Dataset items:
-*-

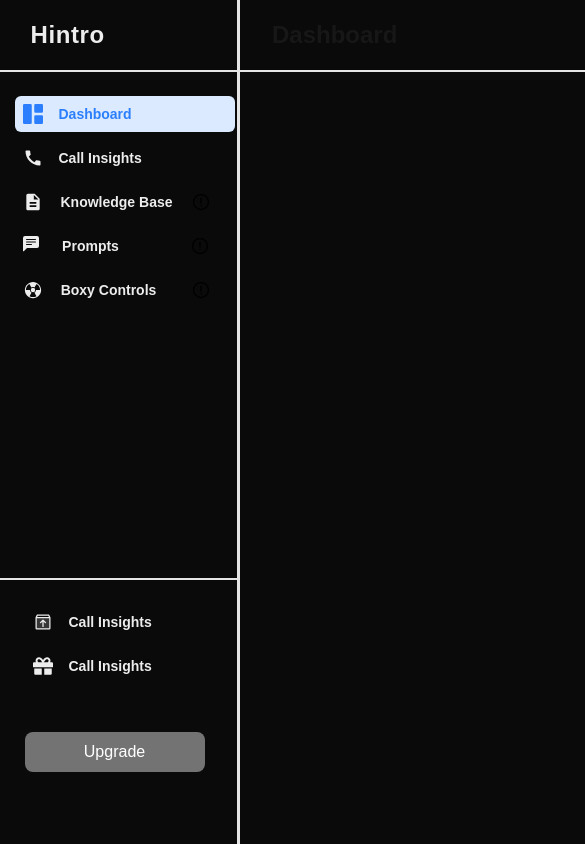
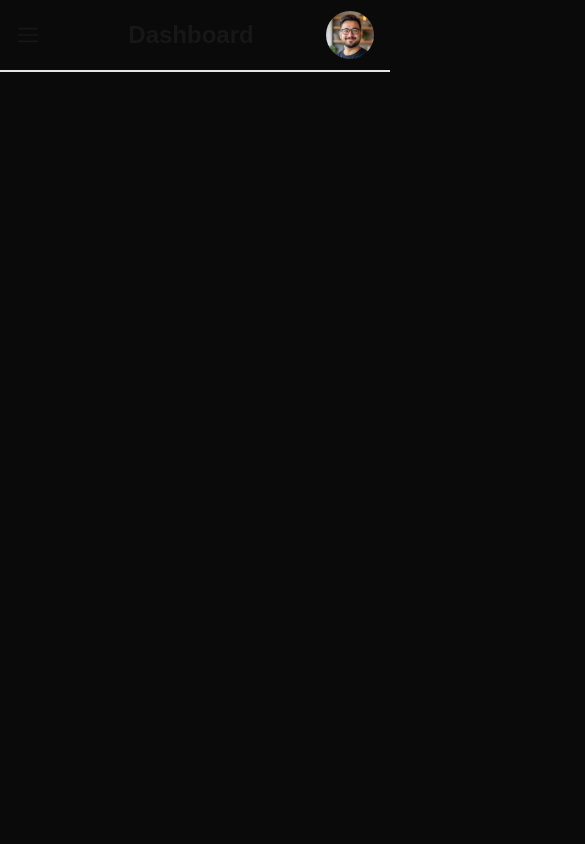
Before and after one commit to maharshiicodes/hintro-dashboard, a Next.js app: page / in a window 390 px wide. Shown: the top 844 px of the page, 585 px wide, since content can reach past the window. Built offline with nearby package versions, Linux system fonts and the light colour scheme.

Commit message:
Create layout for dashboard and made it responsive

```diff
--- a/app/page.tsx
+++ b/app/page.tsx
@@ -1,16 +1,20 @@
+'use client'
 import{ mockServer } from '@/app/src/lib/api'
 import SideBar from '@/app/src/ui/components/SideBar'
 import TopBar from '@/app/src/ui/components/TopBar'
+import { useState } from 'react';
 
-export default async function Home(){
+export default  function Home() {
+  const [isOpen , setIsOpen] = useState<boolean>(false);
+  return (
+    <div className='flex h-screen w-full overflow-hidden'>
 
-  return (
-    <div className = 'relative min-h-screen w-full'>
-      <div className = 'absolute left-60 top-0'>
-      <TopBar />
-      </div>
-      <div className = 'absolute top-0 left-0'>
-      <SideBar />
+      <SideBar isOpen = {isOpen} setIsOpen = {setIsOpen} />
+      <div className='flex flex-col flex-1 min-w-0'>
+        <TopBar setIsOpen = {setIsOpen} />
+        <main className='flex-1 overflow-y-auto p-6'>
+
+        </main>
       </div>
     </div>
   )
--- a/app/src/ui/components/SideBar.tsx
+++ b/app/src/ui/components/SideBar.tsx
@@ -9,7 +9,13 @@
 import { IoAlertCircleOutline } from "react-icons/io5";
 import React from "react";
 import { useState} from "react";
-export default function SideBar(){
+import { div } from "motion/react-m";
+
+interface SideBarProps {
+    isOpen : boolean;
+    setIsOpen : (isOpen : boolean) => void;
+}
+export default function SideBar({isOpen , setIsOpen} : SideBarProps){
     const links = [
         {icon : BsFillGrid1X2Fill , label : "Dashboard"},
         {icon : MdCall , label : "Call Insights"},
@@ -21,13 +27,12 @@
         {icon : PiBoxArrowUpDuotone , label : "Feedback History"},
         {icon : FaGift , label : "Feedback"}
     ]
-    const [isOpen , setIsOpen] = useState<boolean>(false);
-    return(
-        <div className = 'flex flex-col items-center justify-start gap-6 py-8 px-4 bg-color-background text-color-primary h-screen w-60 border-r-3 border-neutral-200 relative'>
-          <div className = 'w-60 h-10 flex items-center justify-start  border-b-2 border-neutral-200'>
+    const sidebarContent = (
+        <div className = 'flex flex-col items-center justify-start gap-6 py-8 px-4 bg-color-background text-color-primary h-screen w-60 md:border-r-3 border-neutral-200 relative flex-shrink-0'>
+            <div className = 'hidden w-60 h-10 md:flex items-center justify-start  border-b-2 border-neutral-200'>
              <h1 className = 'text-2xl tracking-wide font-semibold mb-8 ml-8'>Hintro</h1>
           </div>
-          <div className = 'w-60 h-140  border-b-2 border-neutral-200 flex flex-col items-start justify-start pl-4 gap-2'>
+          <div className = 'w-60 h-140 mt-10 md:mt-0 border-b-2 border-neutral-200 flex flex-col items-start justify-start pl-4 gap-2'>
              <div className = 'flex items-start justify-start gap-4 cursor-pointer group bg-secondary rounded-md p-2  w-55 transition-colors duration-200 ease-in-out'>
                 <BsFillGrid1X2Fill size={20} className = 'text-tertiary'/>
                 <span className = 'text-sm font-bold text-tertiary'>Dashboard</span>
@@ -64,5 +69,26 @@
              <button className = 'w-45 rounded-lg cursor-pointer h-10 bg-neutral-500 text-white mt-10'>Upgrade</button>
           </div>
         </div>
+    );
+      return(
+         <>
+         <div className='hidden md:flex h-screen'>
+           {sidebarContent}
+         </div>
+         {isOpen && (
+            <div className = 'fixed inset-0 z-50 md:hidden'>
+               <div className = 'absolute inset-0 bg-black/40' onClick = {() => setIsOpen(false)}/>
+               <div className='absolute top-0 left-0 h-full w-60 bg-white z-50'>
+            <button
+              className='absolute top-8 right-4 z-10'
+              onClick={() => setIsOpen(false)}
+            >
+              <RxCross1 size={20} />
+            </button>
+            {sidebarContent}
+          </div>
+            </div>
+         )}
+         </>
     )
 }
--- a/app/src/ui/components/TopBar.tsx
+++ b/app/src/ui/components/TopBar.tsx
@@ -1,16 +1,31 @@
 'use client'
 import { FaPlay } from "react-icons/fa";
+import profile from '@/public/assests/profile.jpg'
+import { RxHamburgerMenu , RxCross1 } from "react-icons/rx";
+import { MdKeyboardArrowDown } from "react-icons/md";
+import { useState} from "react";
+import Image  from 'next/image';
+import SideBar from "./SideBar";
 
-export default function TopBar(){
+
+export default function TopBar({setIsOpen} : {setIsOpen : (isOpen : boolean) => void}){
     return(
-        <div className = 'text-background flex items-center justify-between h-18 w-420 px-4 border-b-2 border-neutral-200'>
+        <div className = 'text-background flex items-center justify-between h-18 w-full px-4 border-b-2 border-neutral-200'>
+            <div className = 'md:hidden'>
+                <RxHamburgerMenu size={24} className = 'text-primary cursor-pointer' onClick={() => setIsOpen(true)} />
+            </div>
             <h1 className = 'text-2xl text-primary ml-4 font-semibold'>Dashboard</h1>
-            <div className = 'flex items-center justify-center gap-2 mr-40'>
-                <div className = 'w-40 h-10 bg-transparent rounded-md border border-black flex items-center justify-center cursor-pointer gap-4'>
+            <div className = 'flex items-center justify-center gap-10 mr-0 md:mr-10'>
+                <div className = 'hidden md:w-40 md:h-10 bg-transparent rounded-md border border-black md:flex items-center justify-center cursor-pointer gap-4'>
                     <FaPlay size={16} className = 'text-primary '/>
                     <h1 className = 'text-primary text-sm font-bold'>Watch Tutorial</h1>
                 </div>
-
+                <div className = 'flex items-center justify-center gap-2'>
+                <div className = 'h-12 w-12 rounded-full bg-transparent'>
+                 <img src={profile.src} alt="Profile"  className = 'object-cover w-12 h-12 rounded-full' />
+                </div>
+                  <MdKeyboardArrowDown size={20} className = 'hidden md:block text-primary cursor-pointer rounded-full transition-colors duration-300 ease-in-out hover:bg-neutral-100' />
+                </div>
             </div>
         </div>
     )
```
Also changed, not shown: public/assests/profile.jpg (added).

-*-

## What the task asks
Please show every line of the entries above that contains the word "react".

## Response to the task
+import { useState } from 'react';
 import { IoAlertCircleOutline } from "react-icons/io5";
 import React from "react";
 import { useState} from "react";
+import { div } from "motion/react-m";
 import { FaPlay } from "react-icons/fa";
+import { RxHamburgerMenu , RxCross1 } from "react-icons/rx";
+import { MdKeyboardArrowDown } from "react-icons/md";
+import { useState} from "react";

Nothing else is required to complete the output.